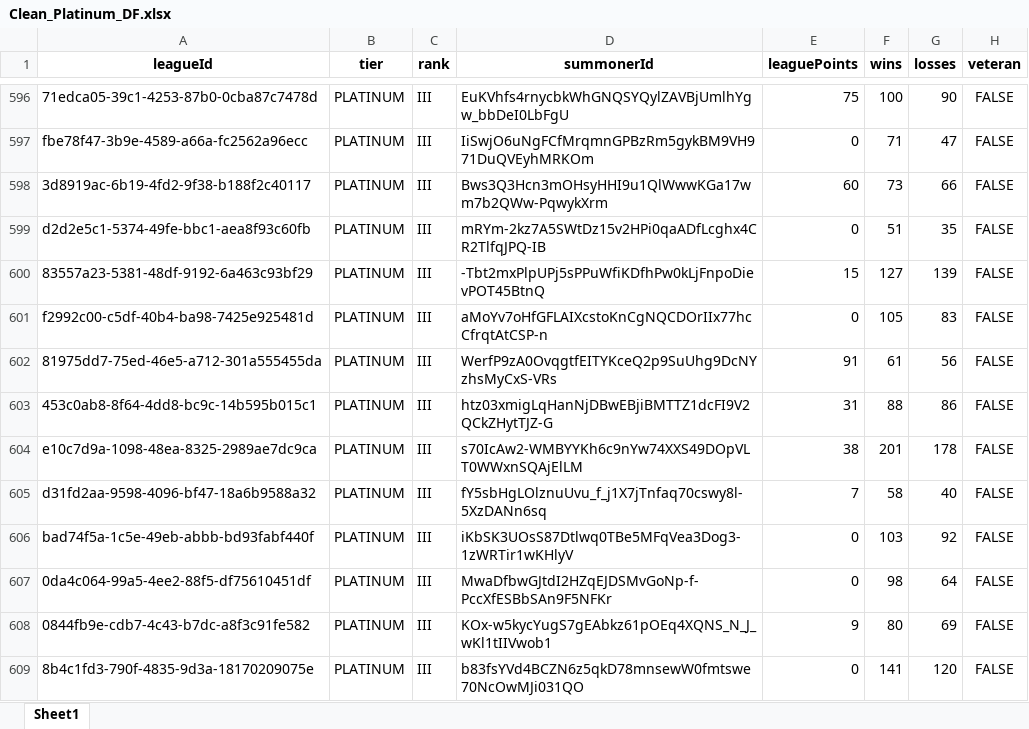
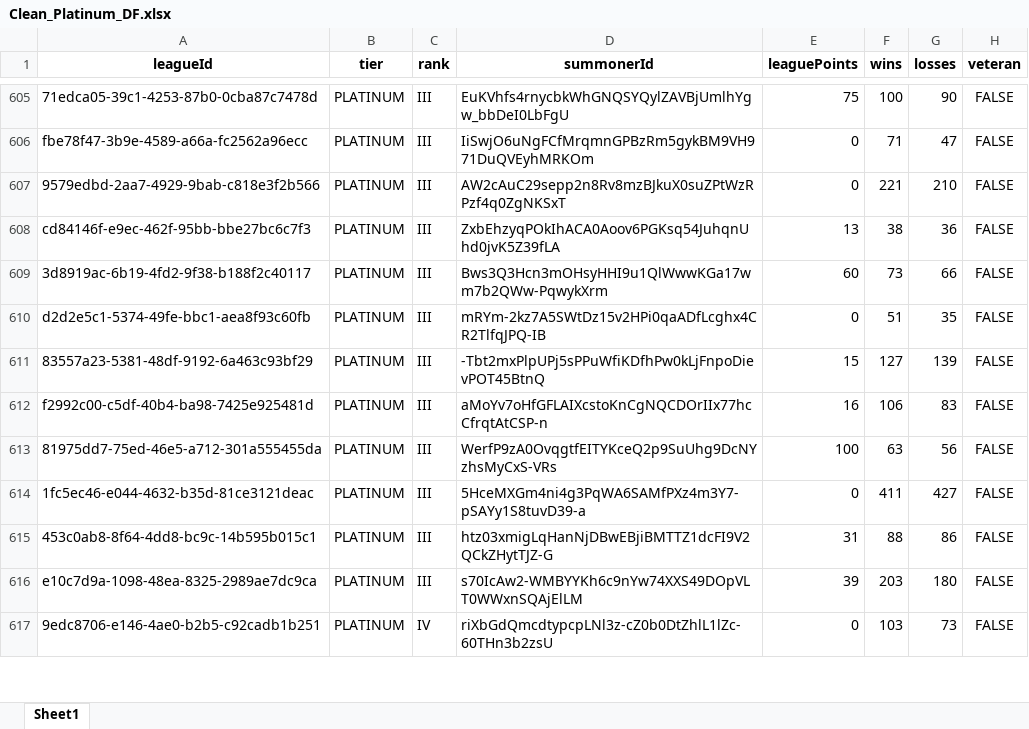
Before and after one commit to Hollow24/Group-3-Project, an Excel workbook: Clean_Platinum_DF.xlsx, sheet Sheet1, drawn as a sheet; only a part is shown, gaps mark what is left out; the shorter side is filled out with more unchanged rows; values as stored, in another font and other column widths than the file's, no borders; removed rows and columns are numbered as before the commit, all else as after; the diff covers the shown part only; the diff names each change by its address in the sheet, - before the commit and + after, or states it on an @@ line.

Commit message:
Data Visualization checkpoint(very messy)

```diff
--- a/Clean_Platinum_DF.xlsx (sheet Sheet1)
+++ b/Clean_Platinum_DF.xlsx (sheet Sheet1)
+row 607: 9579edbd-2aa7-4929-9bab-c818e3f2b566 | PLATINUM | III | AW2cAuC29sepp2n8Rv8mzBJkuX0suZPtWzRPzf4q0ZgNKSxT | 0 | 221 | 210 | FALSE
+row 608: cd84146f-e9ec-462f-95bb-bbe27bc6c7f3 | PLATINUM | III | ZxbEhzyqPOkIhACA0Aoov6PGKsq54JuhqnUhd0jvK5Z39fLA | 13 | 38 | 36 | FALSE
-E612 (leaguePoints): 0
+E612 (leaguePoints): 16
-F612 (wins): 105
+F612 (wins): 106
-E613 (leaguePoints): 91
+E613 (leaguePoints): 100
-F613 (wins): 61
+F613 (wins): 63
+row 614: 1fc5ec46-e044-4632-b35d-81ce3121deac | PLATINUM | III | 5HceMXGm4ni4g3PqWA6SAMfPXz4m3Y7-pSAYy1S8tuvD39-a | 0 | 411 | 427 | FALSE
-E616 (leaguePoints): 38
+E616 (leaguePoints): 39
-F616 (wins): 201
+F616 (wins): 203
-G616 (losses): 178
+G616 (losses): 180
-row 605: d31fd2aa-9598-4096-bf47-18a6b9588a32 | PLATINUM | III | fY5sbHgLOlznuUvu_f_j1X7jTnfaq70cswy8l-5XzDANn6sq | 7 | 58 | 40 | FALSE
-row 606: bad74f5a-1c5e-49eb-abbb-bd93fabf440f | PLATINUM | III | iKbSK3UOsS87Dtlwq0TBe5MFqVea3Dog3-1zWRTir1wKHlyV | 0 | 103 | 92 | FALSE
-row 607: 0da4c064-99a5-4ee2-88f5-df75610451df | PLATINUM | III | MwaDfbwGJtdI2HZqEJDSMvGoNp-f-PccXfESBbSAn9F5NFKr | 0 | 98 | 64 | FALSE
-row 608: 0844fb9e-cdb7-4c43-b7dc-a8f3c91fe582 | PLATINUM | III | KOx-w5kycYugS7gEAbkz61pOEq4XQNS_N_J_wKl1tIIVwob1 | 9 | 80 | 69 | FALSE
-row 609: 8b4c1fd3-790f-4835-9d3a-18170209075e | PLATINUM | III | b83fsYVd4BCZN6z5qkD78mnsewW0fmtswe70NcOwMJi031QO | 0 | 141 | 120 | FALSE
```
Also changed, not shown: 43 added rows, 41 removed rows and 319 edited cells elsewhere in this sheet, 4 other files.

------------------------------------------------

An exact restatement of every record is required. Omit the images.

Before and after one commit to Hollow24/Group-3-Project, an Excel workbook: Clean_Platinum_DF.xlsx, sheet Sheet1, drawn as a sheet; only a part is shown, gaps mark what is left out; the shorter side is filled out with more unchanged rows; values as stored, in another font and other column widths than the file's, no borders; removed rows and columns are numbered as before the commit, all else as after; the diff covers the shown part only; the diff names each change by its address in the sheet, - before the commit and + after, or states it on an @@ line.

Commit message:
Data Visualization checkpoint(very messy)

```diff
--- a/Clean_Platinum_DF.xlsx (sheet Sheet1)
+++ b/Clean_Platinum_DF.xlsx (sheet Sheet1)
+row 607: 9579edbd-2aa7-4929-9bab-c818e3f2b566 | PLATINUM | III | AW2cAuC29sepp2n8Rv8mzBJkuX0suZPtWzRPzf4q0ZgNKSxT | 0 | 221 | 210 | FALSE
+row 608: cd84146f-e9ec-462f-95bb-bbe27bc6c7f3 | PLATINUM | III | ZxbEhzyqPOkIhACA0Aoov6PGKsq54JuhqnUhd0jvK5Z39fLA | 13 | 38 | 36 | FALSE
-E612 (leaguePoints): 0
+E612 (leaguePoints): 16
-F612 (wins): 105
+F612 (wins): 106
-E613 (leaguePoints): 91
+E613 (leaguePoints): 100
-F613 (wins): 61
+F613 (wins): 63
+row 614: 1fc5ec46-e044-4632-b35d-81ce3121deac | PLATINUM | III | 5HceMXGm4ni4g3PqWA6SAMfPXz4m3Y7-pSAYy1S8tuvD39-a | 0 | 411 | 427 | FALSE
-E616 (leaguePoints): 38
+E616 (leaguePoints): 39
-F616 (wins): 201
+F616 (wins): 203
-G616 (losses): 178
+G616 (losses): 180
-row 605: d31fd2aa-9598-4096-bf47-18a6b9588a32 | PLATINUM | III | fY5sbHgLOlznuUvu_f_j1X7jTnfaq70cswy8l-5XzDANn6sq | 7 | 58 | 40 | FALSE
-row 606: bad74f5a-1c5e-49eb-abbb-bd93fabf440f | PLATINUM | III | iKbSK3UOsS87Dtlwq0TBe5MFqVea3Dog3-1zWRTir1wKHlyV | 0 | 103 | 92 | FALSE
-row 607: 0da4c064-99a5-4ee2-88f5-df75610451df | PLATINUM | III | MwaDfbwGJtdI2HZqEJDSMvGoNp-f-PccXfESBbSAn9F5NFKr | 0 | 98 | 64 | FALSE
-row 608: 0844fb9e-cdb7-4c43-b7dc-a8f3c91fe582 | PLATINUM | III | KOx-w5kycYugS7gEAbkz61pOEq4XQNS_N_J_wKl1tIIVwob1 | 9 | 80 | 69 | FALSE
-row 609: 8b4c1fd3-790f-4835-9d3a-18170209075e | PLATINUM | III | b83fsYVd4BCZN6z5qkD78mnsewW0fmtswe70NcOwMJi031QO | 0 | 141 | 120 | FALSE
```
Also changed, not shown: 43 added rows, 41 removed rows and 319 edited cells elsewhere in this sheet, 4 other files.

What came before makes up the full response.